and that sales will not increase just because you have an application online.
We argued that while improving search engine ranking is important, you should
never forget about the performance and usability in an e-com... (more)
A question that every online application provider will face eventually is:
Does my application scale? Can I add an extra 100 users and still ensure the
same user experience? If the application architecture is properly designed
the easiest way is to put an additional server behind the load balancer to
handle more traffic.
In this article we recount an incident that happened to one of our clients
when the cause of poor application performance was eventually attributed to
problems with the load balancing of the application servers.
HTTP Server (500) Errors Go Over the Roof
Around 8... (more)
When the operations team gets an alert about potential performance problems
that users might be experiencing, it is usually either the infrastructure or
the actual application that is causing those problems. Things get interesting
when neither the ISP nor the application provider is willing to admit fault.
Can we tell who is to blame? Could it be that it is neither the ISP nor the
The IT department of our customer, SerciaFood, a food production company from
Sercia (names changed for commercial reasons), received complaints about the
performance of one of it... (more)
As much as we try to avoid performance problems, they do happen. It is
inevitable. But it is possible to learn to react fast, and in some occasions
fast enough that the impact on the end users is negligible. Despite

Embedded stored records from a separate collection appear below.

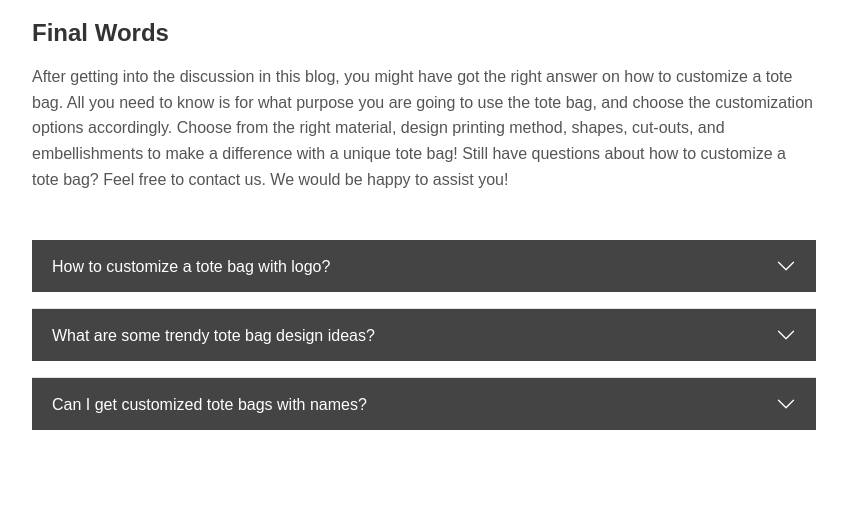
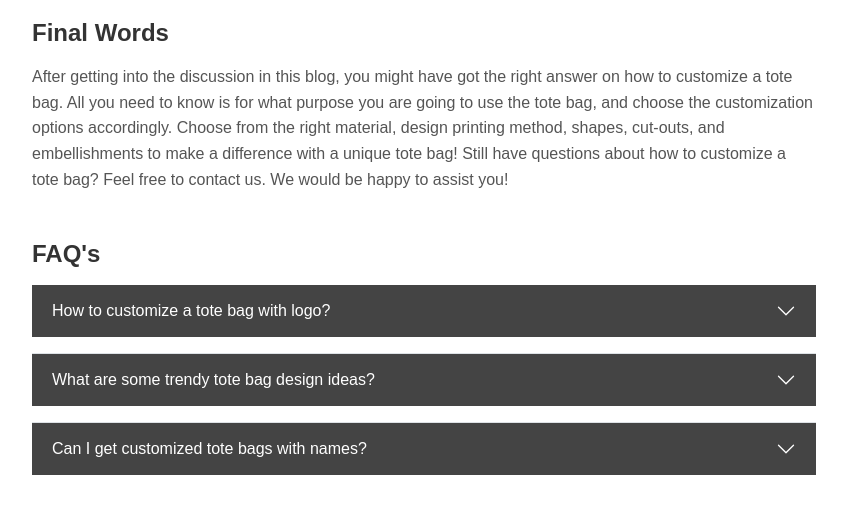
Before and after one commit to codingspeak/newsite, a PHP site: page /single-blog.php in a window 1280 px wide. Shown: the part 4128-4637 px from the top of the page, without its empty margins (392-1239 px from the left). Run offline with PHP 8.4, Linux system fonts and the light colour scheme.

Commit message:
single-blog-up

```diff
--- a/css/single-blog.css
+++ b/css/single-blog.css
@@ -152,6 +152,9 @@
     }
 
     /* faq */
+    .faq-heading{
+        font-weight: bold;
+    }
     .accordion-button {
   background-color: #444;
   color: #fff;
--- a/single-blog.php
+++ b/single-blog.php
@@ -137,6 +137,7 @@
         </section>
 
         <section>
+            <h2 class="faq-heading">FAQ's</h2>
             <div class="accordion accordion-flush" id="accordionFlushExample">
                 <div class="accordion-item">
                     <h2 class="accordion-header" id="flush-headingOne">
```
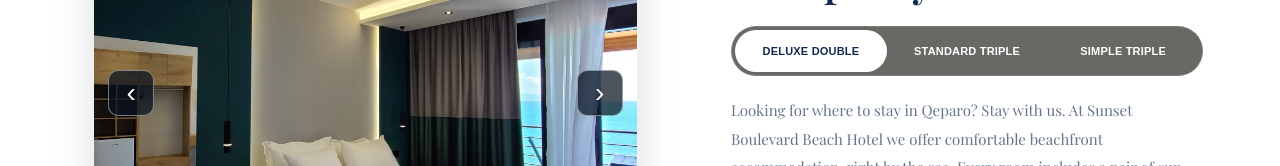
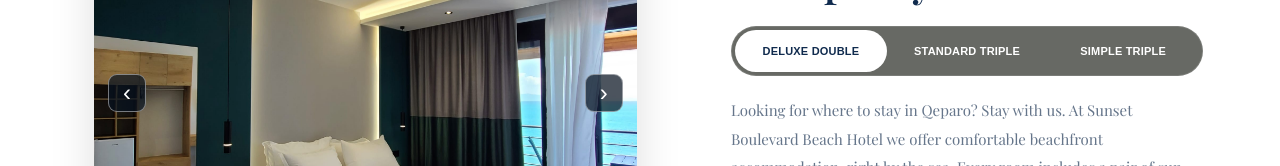
Before and after one commit to kristo96xhuveli-beep/sunsetblv, a plain HTML site: page desktop.html in a window 1280 px wide. Shown: the part 1077-1243 px from the top of the page. Drawn offline with nearby package versions, Linux system fonts and the light colour scheme; no server answers.

Commit message:
Refactor feature arrow styles in desktop.css

```diff
--- a/css/desktop.css
+++ b/css/desktop.css
@@ -70,9 +70,7 @@ body.dark .feature-copy .feature-category-tabs { border-color:#52647c; }
 .feature-image-wrap > img { display:block; width:100%; height:100%; object-fit:cover; object-position:center; transition:opacity .18s ease; }
 
 /* SQUARE GALLERY NAVIGATION BUTTONS */
-.feature-arrow { position:absolute; top:50%; transform:translateY(-50%); width:46px; height:46px; display:flex; align-items:center; justify-content:center; padding:0; border:1px solid #ffffff70; border-radius:10px; background:#071321b8; color:#fff; font:28px/1 Arial,sans-serif; text-align:center; cursor:pointer; z-index:2; transition:background .2s ease; }
-.feature-arrow:hover { background:#071321ed; }
-.feature-prev { left:14px; }
+.feature-arrow { position:absolute; top:50%; transform:translateY(-50%); width:38px; height:38px; display:flex; align-items:center; justify-content:center; padding:0; border:1px solid #ffffff70; border-radius:9px; background:#071321b8; color:#fff; font:24px/1 Arial,sans-serif; text-align:center; cursor:pointer; z-index:2; transition:background .2s ease; }.feature-prev { left:14px; }
 .feature-next { right:14px; }
 .feature-gallery[data-single-photo="true"] .feature-arrow { display:none; }
 
```
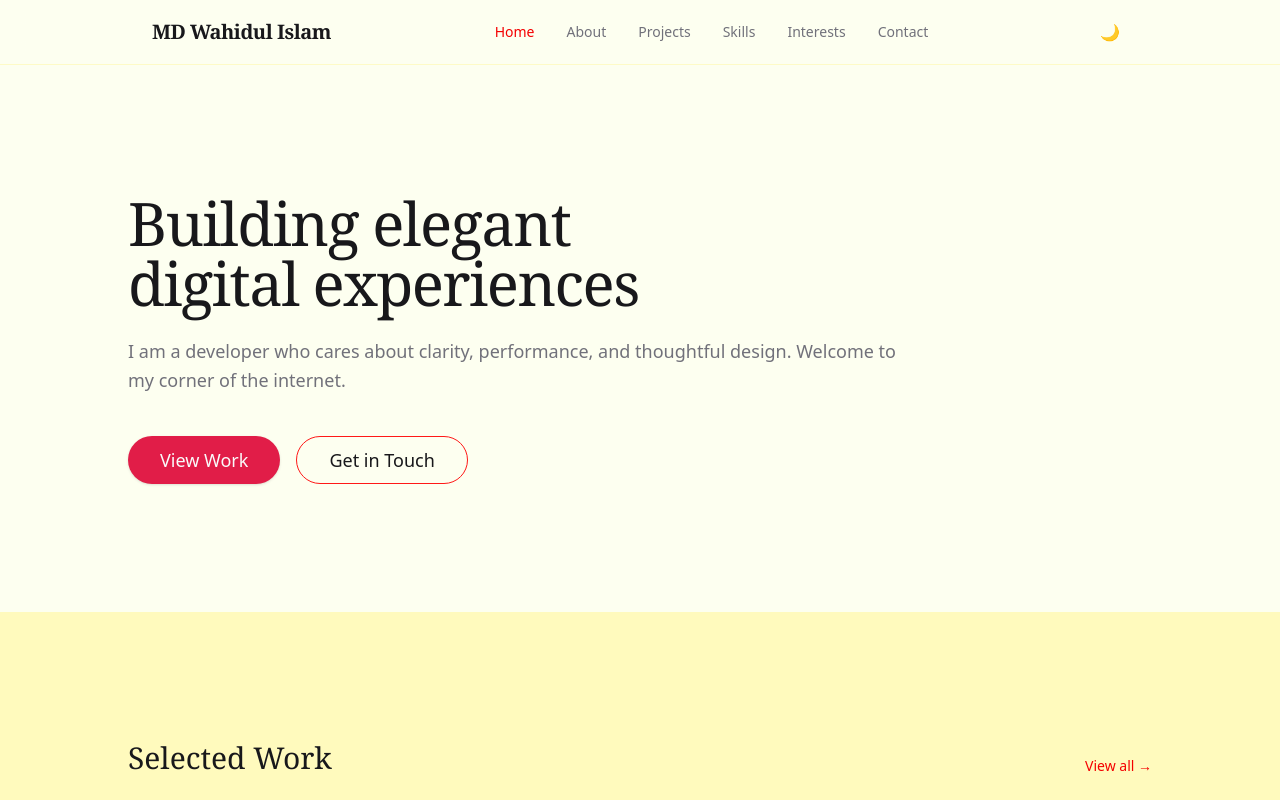
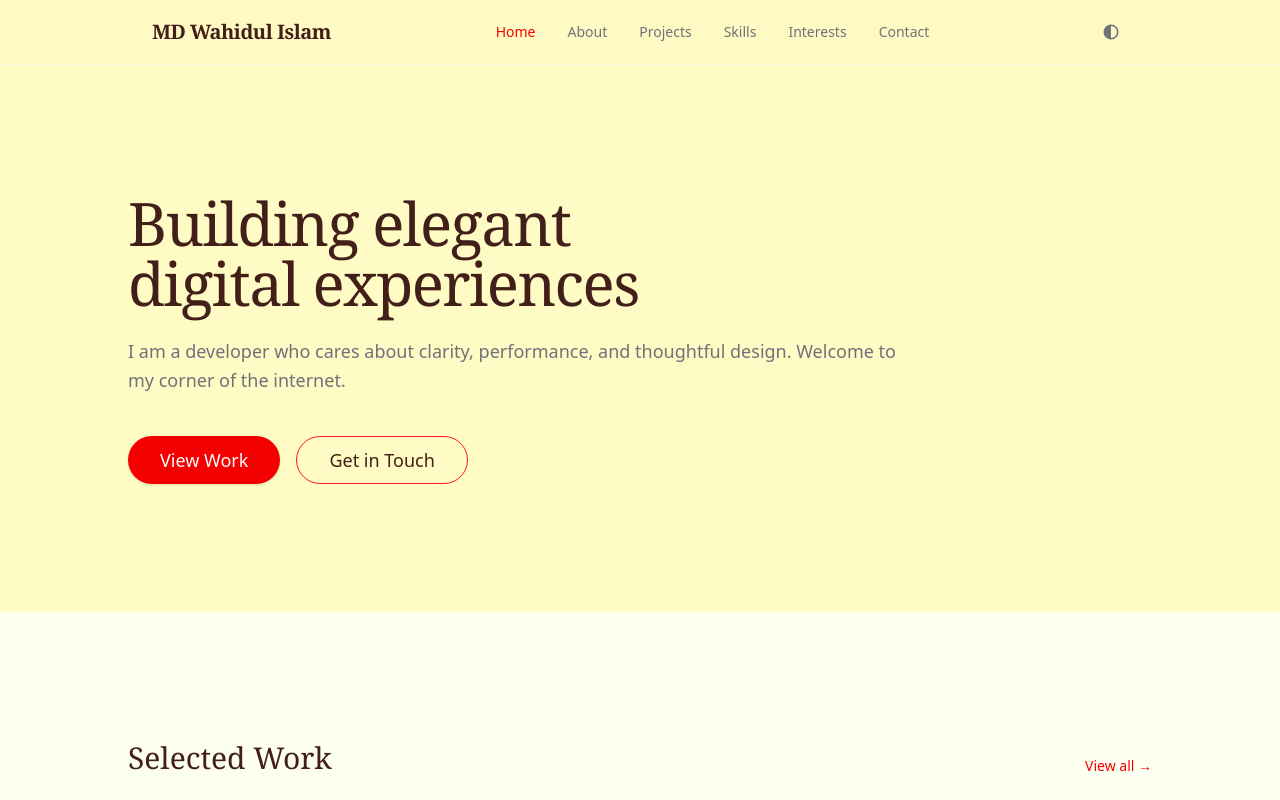
Before and after one commit to Stray3rdBorn/Portfolio-2026, a Next.js app in the folder portfolio/: page / in a window 1280 px wide. Shown: the top 800 px of the page. Built offline with nearby package versions, Linux system fonts and the light colour scheme.

Commit message:
Lots of changes to colors

```diff
--- a/portfolio/app/globals.css
+++ b/portfolio/app/globals.css
@@ -15,17 +15,17 @@
   --color-zinc-800: #27272a;
   --color-zinc-900: #18181b;
   --color-zinc-950: #09090b;
-  --color-red: #e11d48;
-  --color-red-dark: #be123c;
+  --color-red: #e11d1d;
+  --color-red-dark: #820000;
   --color-turquoise: #0d9488;
   --color-turquoise-light: #14b8a6;
   --color-turquoise-dark: #0f766e;
 
   /* LIGHT MODE: off-white background, red accent */
-  --color-bg: #fdfff0; /* off-white, faint warm tint */
-  --color-surface: #fffabd; /* cards are pure white — pop against off-white */
+  --color-bg: #fffbc4; /* off-white, faint warm tint */
+  --color-surface: #fdfff0; /* cards are pure white — pop against off-white */
   --color-border: #ff1818; /* visible border */
-  --color-text: #18181b;
+  --color-text: #431f19; /* dark brown, no tint */
   --color-muted: #71717a;
   --color-accent: #f40000; /* red */
   --color-accent-strong: #7f0000; /* darker red for hover */
@@ -36,7 +36,7 @@
   --color-bg: #1f1f1f; /* neutral dark gray */
   --color-surface: #2f2f2f; /* slightly lighter gray card */
   --color-border: #00716d; /* neutral border */
-  --color-text: #f0f0f2; /* near-white, no tint */
+  --color-text: #b0b2b2; /* near-white, no tint */
   --color-muted: #8a8a92; /* neutral muted gray */
   --color-accent: #14b8a6; /* turquoise */
   --color-accent-strong: #2dd4bf; /* lighter turquoise hover */
--- a/portfolio/components/layout/Header.tsx
+++ b/portfolio/components/layout/Header.tsx
@@ -53,10 +53,28 @@ export function Header() {
         {/* Theme Toggle */}
         <button
           onClick={() => setTheme(theme === "dark" ? "light" : "dark")}
-          className="rounded-full p-2 text-muted hover:text-text hover:bg-surface transition-colors"
+          className="rounded-full p-2 text-muted hover:text-accent transition-colors"
           aria-label="Toggle theme"
         >
-          {mounted && (theme === "dark" ? "☀️" : "🌙")}
+          {mounted && (
+            <svg
+              width="18"
+              height="18"
+              viewBox="0 0 24 24"
+              fill="none"
+              stroke="currentColor"
+              strokeWidth="2"
+              strokeLinecap="round"
+              strokeLinejoin="round"
+            >
+              <circle cx="12" cy="12" r="9" />
+              <path
+                d="M12 3a9 9 0 0 0 0 18z"
+                fill="currentColor"
+                stroke="none"
+              />
+            </svg>
+          )}
         </button>
       </div>
     </header>
--- a/portfolio/components/ui/Button.tsx
+++ b/portfolio/components/ui/Button.tsx
@@ -9,9 +9,6 @@ interface ButtonProps extends HTMLMotionProps<"button"> {
   size?: "sm" | "md" | "lg";
 }
 
-/**
- * Red is used only for the primary (most important) actions.
- */
 const Button = forwardRef<HTMLButtonElement, ButtonProps>(
   (
     { className, variant = "primary", size = "md", children, ...props },
@@ -21,9 +18,10 @@ const Button = forwardRef<HTMLButtonElement, ButtonProps>(
       "inline-flex items-center justify-center font-medium rounded-full transition-colors focus-visible:outline-none focus-visible:ring-2 focus-visible:ring-accent disabled:opacity-50 disabled:pointer-events-none";
 
     const variants = {
-      primary: "bg-red text-white hover:bg-red-dark shadow-sm",
+      primary: "bg-accent text-white hover:bg-accent-strong shadow-sm",
       secondary: "bg-accent text-white hover:bg-accent-strong",
-      ghost: "bg-transparent text-text border border-border hover:bg-surface",
+      ghost:
+        "bg-transparent text-text border border-border hover:bg-accent hover:text-white hover:border-accent",
     };
 
     const sizes = {
```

operators' best efforts, 73% of performance issues are reported by users,
according to "APM: Getting IT on the C-Level's agenda" report by Aberdeen
Group. This number is quite large considering that less than 5% of all users
typically bother to complain at all. User Experience has a significant impact
on business success. According to the Aberdeen report, poor perform... (more)